* Task statement: Find every line in the records below that contains the word "repeat", and copy each such line.

Web interface edit records:
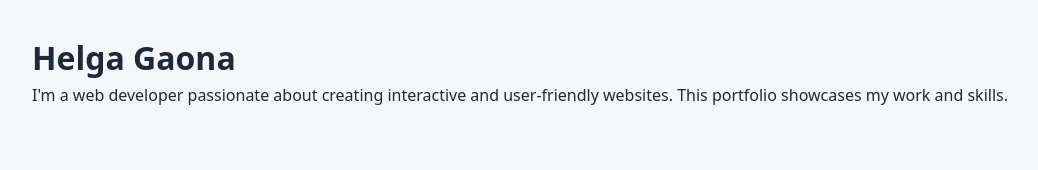
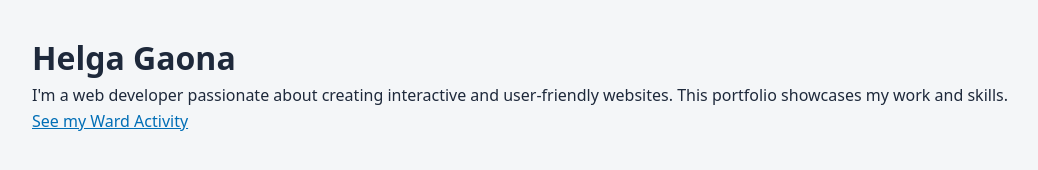
Before and after one commit to helgagaona/wdd331-portfolio, a plain HTML site: page index.html in a window 1280 px wide. Shown: the whole page, without its empty margins (0-1038 px from the left). Drawn offline with Linux system fonts and the light colour scheme.

Commit message:
Adjusted custom properties

```diff
--- a/index.html
+++ b/index.html
@@ -9,5 +9,6 @@
 <body>
     <h1>Helga Gaona</h1>
     <p>I'm a web developer passionate about creating interactive and user-friendly websites. This portfolio showcases my work and skills.</p>
+    <a href="unit-1/custom-properties/index.html">See my Ward Activity</a>
 </body>
 </html>
--- a/unit-1/custom-properties/styles.css
+++ b/unit-1/custom-properties/styles.css
@@ -12,28 +12,45 @@
     --color-text: #333;
     --color-accent: #e9c770;
     --color-link: #4F8FA8;
-    --color-title: #3c4b33;
     --color-text-muted: #666;
+    --color-border: #e2e6e0;
 
     /* Spacing: at least sm, md, lg */
+    --spacing-xs: 0.25rem;
     --spacing-sm: 0.5rem;
     --spacing-md: 1rem;
     --spacing-lg: 2rem;
+    --spacing-tag-inline: 0.65rem;
+    --spacing-card-gap: calc(var(--spacing-sm) * 2);
 
     /* Typography: font family, base size */
     --font-family: Arial, sans-serif;
-    --font-size-base: 1rem;
     --font-size-sm: 0.875rem;
     --font-size-md: 1rem;
     --font-size-lg: 1.5rem;
+    --font-size-title: clamp(1.5rem, 4vw, 2.5rem);
+    --font-size-section: clamp(1.25rem, 3vw, 2rem);
+    --font-weight-bold: 700;
 
     --line-height-sm: 1.25;
-    --line-height-md: 1.5;
     --line-height-lg: 1.75;
 
     /* Borders: radius */
     --border-radius: 0.25rem;
     --full-radius: 1em;
+    --border-width-thin: 1px;
+    --border-width-section: 2px;
+    --border-width-accent: 4px;
+
+    /* Layout */
+    --content-max-width: 82rem;
+    --text-max-width: 60ch;
+    --card-min-width: clamp(15rem, 30vw, 20rem);
+    --grid-track-fill: 1fr;
+    --size-full: 100%;
+    --size-zero: 0;
+    --card-columns: repeat(auto-fit, minmax(min(100%, var(--card-min-width)), 1fr));
+    --padding: clamp(1rem, 3vw, 2.5rem);
 
 }
 
@@ -45,8 +62,8 @@
 *::before,
 *::after {
     box-sizing: border-box;
-    margin: 0;
-    padding: 0;
+    margin: var(--size-zero);
+    padding: var(--size-zero);
 }
 
 /* ========================================
@@ -60,9 +77,9 @@ body {
     font-family: var(--font-family);
     color: var(--color-text);
     background: var(--color-background);
-    max-width: 82rem;
+    max-width: var(--content-max-width);
     margin-inline: auto;
-    padding: clamp(1rem, 3vw, 2.5rem);
+    padding: var(--padding);
     line-height: var(--line-height-lg);
 
     a {
@@ -104,11 +121,11 @@ body {
     /* Use clamp() for the h1 font size. */
     margin-bottom: var(--spacing-lg);
     padding-bottom: var(--spacing-lg);
-    border-bottom: 2px solid var(--color-accent);
+    border-bottom: var(--border-width-section) solid var(--color-accent);
 
     h1 {
         /* fluid font size */
-        font-size: clamp(1.5rem, 4vw, 2.5rem);
+        font-size: var(--font-size-title);
         line-height: var(--line-height-sm);
         color: var(--color-primary);
     }
@@ -118,7 +135,7 @@ body {
         color: var(--color-text-muted);
         margin-top: var(--spacing-sm);
         line-height: var(--line-height-lg);
-        max-width: 60ch;
+        max-width: var(--text-max-width);
 
     }
 }
@@ -133,7 +150,7 @@ body {
     margin-bottom: var(--spacing-lg);
     h2 {
         /* section heading styles */
-        font-size: clamp(1.25rem, 3vw, 2rem);
+        font-size: var(--font-size-section);
         color: var(--color-primary);
         margin-bottom: var(--spacing-md);
     }
@@ -147,8 +164,8 @@ body {
 .cards {
     /* display, gap (use calc to derive from a token), columns */
     display: grid;
-    gap: calc(var(--spacing-sm) * 2);
-    grid-template-columns: repeat(auto-fit, minmax(min(100%, 18.75rem), 1fr));
+    gap: var(--spacing-card-gap);
+    grid-template-columns: var(--card-columns);
 
 }
 
@@ -164,27 +181,27 @@ body {
     padding: var(--spacing-lg);
     border-radius: var(--border-radius);
     line-height: var(--line-height-lg);
-    border: 1px solid var(--color-text-muted);
-    border-top: 4px solid var(--color-accent);
+    border: var(--border-width-thin) solid var(--color-border);
+    border-top: var(--border-width-accent) solid var(--color-accent);
     display: flex;
     flex-direction: column;
-    min-width: 0;
+    min-width: var(--size-zero);
 
     .card-tag {
         /* small label: font-size, padding, background, border-radius */
         font-size: var(--font-size-sm);
-        padding: 0.25rem 0.65rem;
+        padding: var(--spacing-xs) var(--spacing-tag-inline);
         border-radius: var(--full-radius);
         background: var(--color-accent);
         color: var(--color-primary);
         width: fit-content;
-        font-weight: 700;
+        font-weight: var(--font-weight-bold);
     }
 
     h3 {
         /* card title styles */
         font-size: var(--font-size-lg);
-        color: var(--color-title);
+        color: var(--color-primary);
         line-height: var(--line-height-sm);
         margin-block: var(--spacing-sm);
 
@@ -205,7 +222,7 @@ body {
         flex-wrap: wrap;
         margin-top: auto;
         padding-top: var(--spacing-md);
-        border-top: 1px solid #e2e6e0;
+        border-top: var(--border-width-thin) solid var(--color-border);
 
         span {
             color: var(--color-text-muted);
@@ -215,7 +232,7 @@ body {
             color: var(--color-primary);
             font-size: var(--font-size-sm);
             text-decoration: none;
-            font-weight: 700;
+            font-weight: var(--font-weight-bold);
 
             &:hover {
                 text-decoration: underline;
@@ -233,5 +250,5 @@ body {
     text-align: center;
     padding: var(--spacing-md);
     color: var(--color-text-muted);
-    border-top: 1px solid var(--color-primary);
+    border-top: var(--border-width-thin) solid var(--color-primary);
 }
```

* Answer to this exercise:
+    --card-columns: repeat(auto-fit, minmax(min(100%, var(--card-min-width)), 1fr));
-    grid-template-columns: repeat(auto-fit, minmax(min(100%, 18.75rem), 1fr));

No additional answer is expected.